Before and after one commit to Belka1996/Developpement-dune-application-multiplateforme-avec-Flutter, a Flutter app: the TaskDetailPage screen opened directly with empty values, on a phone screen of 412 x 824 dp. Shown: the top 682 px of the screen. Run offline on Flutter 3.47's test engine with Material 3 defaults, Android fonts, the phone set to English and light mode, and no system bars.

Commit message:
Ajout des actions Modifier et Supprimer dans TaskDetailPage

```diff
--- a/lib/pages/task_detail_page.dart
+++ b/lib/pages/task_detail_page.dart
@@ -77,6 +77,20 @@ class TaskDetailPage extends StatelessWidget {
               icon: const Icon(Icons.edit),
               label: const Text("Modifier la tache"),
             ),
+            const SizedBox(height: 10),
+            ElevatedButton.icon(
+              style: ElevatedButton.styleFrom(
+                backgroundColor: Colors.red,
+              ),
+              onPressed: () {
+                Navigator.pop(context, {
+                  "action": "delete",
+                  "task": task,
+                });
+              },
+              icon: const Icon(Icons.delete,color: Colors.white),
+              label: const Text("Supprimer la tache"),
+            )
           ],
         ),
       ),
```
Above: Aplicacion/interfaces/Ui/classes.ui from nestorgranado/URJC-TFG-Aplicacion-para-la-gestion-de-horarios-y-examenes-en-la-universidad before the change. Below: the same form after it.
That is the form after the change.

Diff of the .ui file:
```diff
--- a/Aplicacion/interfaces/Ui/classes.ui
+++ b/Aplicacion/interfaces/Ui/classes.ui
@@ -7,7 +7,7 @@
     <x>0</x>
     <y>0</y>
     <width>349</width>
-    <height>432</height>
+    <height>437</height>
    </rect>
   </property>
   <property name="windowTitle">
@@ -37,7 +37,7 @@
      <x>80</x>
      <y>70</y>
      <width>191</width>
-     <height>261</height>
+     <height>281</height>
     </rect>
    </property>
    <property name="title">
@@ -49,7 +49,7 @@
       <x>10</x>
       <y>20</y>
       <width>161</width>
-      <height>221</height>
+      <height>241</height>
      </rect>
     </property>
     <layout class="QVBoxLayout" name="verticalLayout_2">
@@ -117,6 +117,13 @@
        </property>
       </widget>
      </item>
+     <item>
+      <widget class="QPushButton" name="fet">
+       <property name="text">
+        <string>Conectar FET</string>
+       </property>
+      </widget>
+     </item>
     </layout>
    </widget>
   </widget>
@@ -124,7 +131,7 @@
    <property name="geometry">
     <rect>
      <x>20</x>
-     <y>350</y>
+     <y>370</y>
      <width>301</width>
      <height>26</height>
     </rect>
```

Your assignment:
Print out the entire listing above without any change.

Task solution:
Before and after one commit to Belka1996/Developpement-dune-application-multiplateforme-avec-Flutter, a Flutter app: the TaskDetailPage screen opened directly with empty values, on a phone screen of 412 x 824 dp. Shown: the top 682 px of the screen. Run offline on Flutter 3.47's test engine with Material 3 defaults, Android fonts, the phone set to English and light mode, and no system bars.

Commit message:
Ajout des actions Modifier et Supprimer dans TaskDetailPage

```diff
--- a/lib/pages/task_detail_page.dart
+++ b/lib/pages/task_detail_page.dart
@@ -77,6 +77,20 @@ class TaskDetailPage extends StatelessWidget {
               icon: const Icon(Icons.edit),
               label: const Text("Modifier la tache"),
             ),
+            const SizedBox(height: 10),
+            ElevatedButton.icon(
+              style: ElevatedButton.styleFrom(
+                backgroundColor: Colors.red,
+              ),
+              onPressed: () {
+                Navigator.pop(context, {
+                  "action": "delete",
+                  "task": task,
+                });
+              },
+              icon: const Icon(Icons.delete,color: Colors.white),
+              label: const Text("Supprimer la tache"),
+            )
           ],
         ),
       ),
```
Above: Aplicacion/interfaces/Ui/classes.ui from nestorgranado/URJC-TFG-Aplicacion-para-la-gestion-de-horarios-y-examenes-en-la-universidad before the change. Below: the same form after it.
That is the form after the change.

Diff of the .ui file:
```diff
--- a/Aplicacion/interfaces/Ui/classes.ui
+++ b/Aplicacion/interfaces/Ui/classes.ui
@@ -7,7 +7,7 @@
     <x>0</x>
     <y>0</y>
     <width>349</width>
-    <height>432</height>
+    <height>437</height>
    </rect>
   </property>
   <property name="windowTitle">
@@ -37,7 +37,7 @@
      <x>80</x>
      <y>70</y>
      <width>191</width>
-     <height>261</height>
+     <height>281</height>
     </rect>
    </property>
    <property name="title">
@@ -49,7 +49,7 @@
       <x>10</x>
       <y>20</y>
       <width>161</width>
-      <height>221</height>
+      <height>241</height>
      </rect>
     </property>
     <layout class="QVBoxLayout" name="verticalLayout_2">
@@ -117,6 +117,13 @@
        </property>
       </widget>
      </item>
+     <item>
+      <widget class="QPushButton" name="fet">
+       <property name="text">
+        <string>Conectar FET</string>
+       </property>
+      </widget>
+     </item>
     </layout>
    </widget>
   </widget>
@@ -124,7 +131,7 @@
    <property name="geometry">
     <rect>
      <x>20</x>
-     <y>350</y>
+     <y>370</y>
      <width>301</width>
      <height>26</height>
     </rect>
```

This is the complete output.